2. Stolen laptop
Even with full coverage, your auto insurance won’t pay for loss or damage to things that aren’t considered part of the car. Home (or renter) insurance can cover a laptop stolen from your vehicle. Also consider that aftermarket add-ons are likely not covered by your car insurance. If you convert your car into something more valuable or install parts that could put it in a higher risk category, any claim could be denied if you did not inform your insurance company before purchasing a policy. “If you cheat on your vehicle, you’ll need to have that conversation with your insurance company,” says Heller.
3. Rain damage
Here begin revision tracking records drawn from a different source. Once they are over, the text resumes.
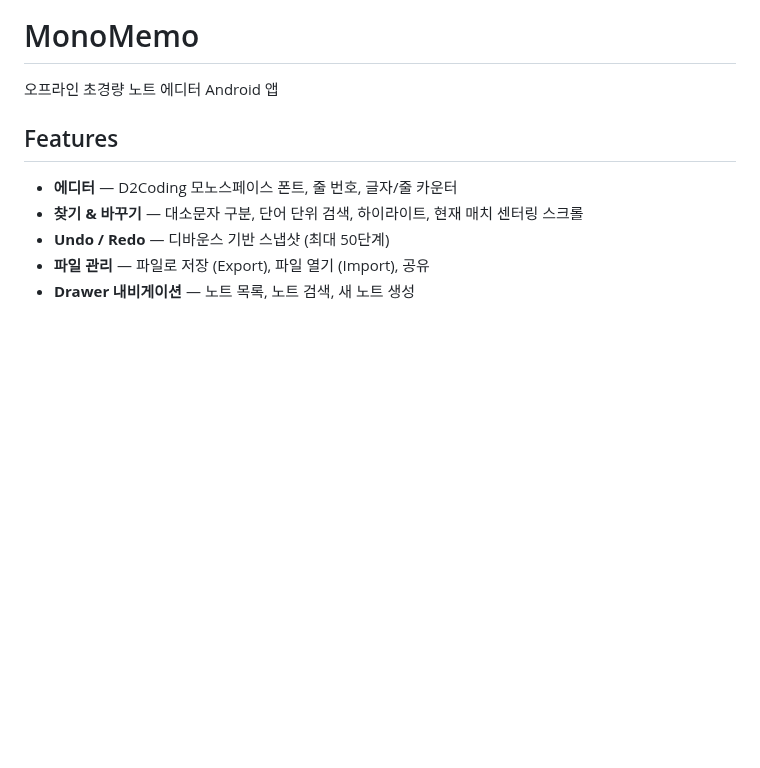
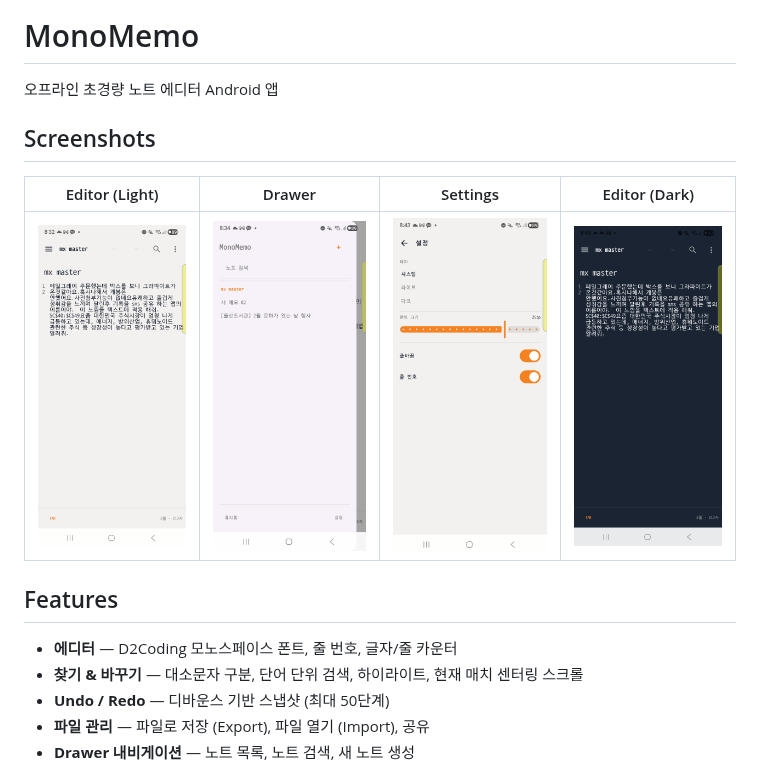
Before and after one commit to gibranHyun/MonoMemo, a Markdown page: README.md, the part around the change. Drawn GitHub-style; pictures changed too: screenshots/drawer.png (added), screenshots/editor.png (added), screenshots/editor_dark.png (added); blank space fills up the shorter version.

Commit message:
Add app screenshots to README
Co-Authored-By: Claude Opus 4.6 <noreply@anthropic.com>

```diff
--- a/README.md
+++ b/README.md
@@ -1,6 +1,12 @@
 # MonoMemo
 
 오프라인 초경량 노트 에디터 Android 앱
+
+## Screenshots
+
+| Editor (Light) | Drawer | Settings | Editor (Dark) |
+|:-:|:-:|:-:|:-:|
+| ![Editor](screenshots/editor.png) | ![Drawer](screenshots/drawer.png) | ![Settings](screenshots/settings.png) | ![Dark](screenshots/editor_dark.png) |
 
 ## Features
 
```
Also changed, not shown: screenshots/settings_dark.png (added).
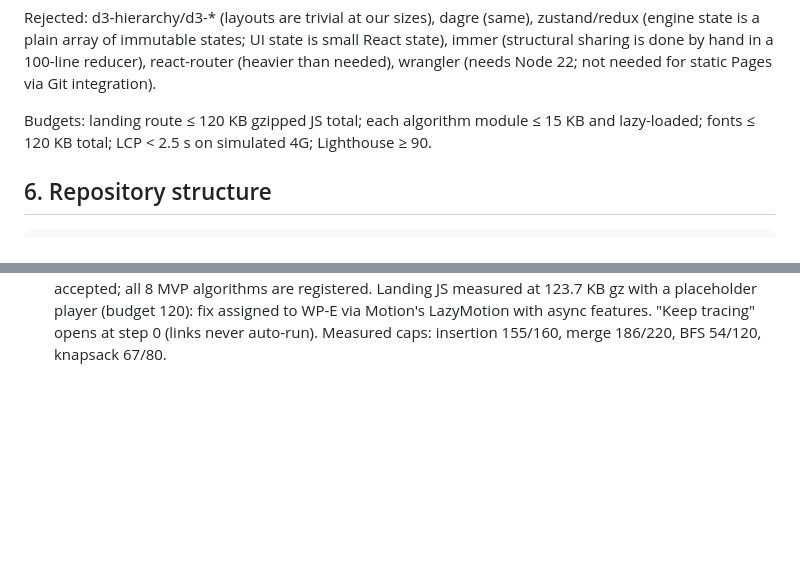
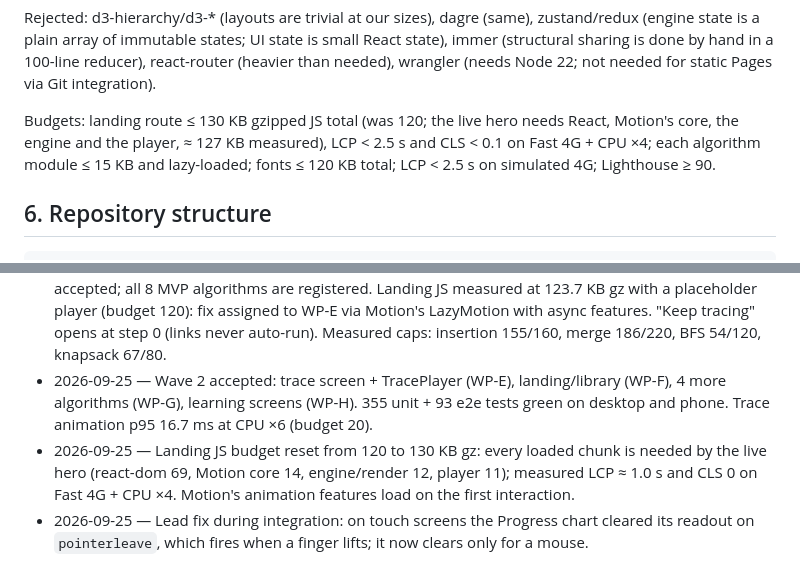
Before and after one commit to Mr-Ankitpandey/DryRun, a Markdown page: docs/PLAN.md, 2 parts joined by grey strips. GitHub-like rendering; blank space fills up the shorter version.

Commit message:
Record wave 2 acceptance and the measured landing budget

```diff
--- a/docs/PLAN.md
+++ b/docs/PLAN.md
@@ -146,7 +146,7 @@ React state), immer (structural sharing is done by hand in a 100-line reducer),
 react-router (heavier than needed), wrangler (needs Node 22; not needed for static
 Pages via Git integration).
 
-Budgets: landing route ≤ 120 KB gzipped JS total; each algorithm module ≤ 15 KB and
+Budgets: landing route ≤ 130 KB gzipped JS total (was 120; the live hero needs React, Motion's core, the engine and the player, ≈ 127 KB measured), LCP < 2.5 s and CLS < 0.1 on Fast 4G + CPU ×4; each algorithm module ≤ 15 KB and
 lazy-loaded; fonts ≤ 120 KB total; LCP < 2.5 s on simulated 4G; Lighthouse ≥ 90.
 
 ## 6. Repository structure
@@ -313,3 +313,13 @@ the final review, README and release.
   at 123.7 KB gz with a placeholder player (budget 120): fix assigned to WP-E via
   Motion's LazyMotion with async features. "Keep tracing" opens at step 0 (links never
   auto-run). Measured caps: insertion 155/160, merge 186/220, BFS 54/120, knapsack 67/80.
+- 2026-09-25 — Wave 2 accepted: trace screen + TracePlayer (WP-E), landing/library (WP-F),
+  4 more algorithms (WP-G), learning screens (WP-H). 355 unit + 93 e2e tests green on
+  desktop and phone. Trace animation p95 16.7 ms at CPU ×6 (budget 20).
+- 2026-09-25 — Landing JS budget reset from 120 to 130 KB gz: every loaded chunk is
+  needed by the live hero (react-dom 69, Motion core 14, engine/render 12, player 11);
+  measured LCP ≈ 1.0 s and CLS 0 on Fast 4G + CPU ×4. Motion's animation features load
+  on the first interaction.
+- 2026-09-25 — Lead fix during integration: on touch screens the Progress chart cleared
+  its readout on `pointerleave`, which fires when a finger lifts; it now clears only
+  for a mouse.
```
If you have comprehensive insurance, chances are it will cover damage caused by a hurricane or tornado. But that won’t necessarily cover damage that occurs if you leave a window or sunroof open and it’s raining.
4. Broken window
Windows are considered part of the car, so in most cases they will be covered by collision or comprehensive insurance. But, if you are locked out of your car and break a window to get in, that would be considered an intentional act and may not be covered. Policies typically only cover claims for third-party damage or “unintentional damage,” says Heller. You might want to consider roadside assistance insurance, which typically pays for someone to open your car if you’re locked out.
5. Replacement of worn tires
Car insurance will not cover basic maintenance, repairs or general wear and tear on your vehicle. You may be able to add mechanical breakdown insurance, which is similar to an extended warranty from a car manufacturer, and you can also get roadside assistance coverage for a flat tire, dead battery, or other problem on the road.
6. Side shoves
Personal auto insurance generally does not cover business use of your vehicle. If you make pizza deliveries or transport paying customers via a ride-sharing service, you will need additional insurance in accordance with III. “If you are driving for the purpose of delivery or delivery [chauffeur] you’ll probably need separate coverage,” says Heller.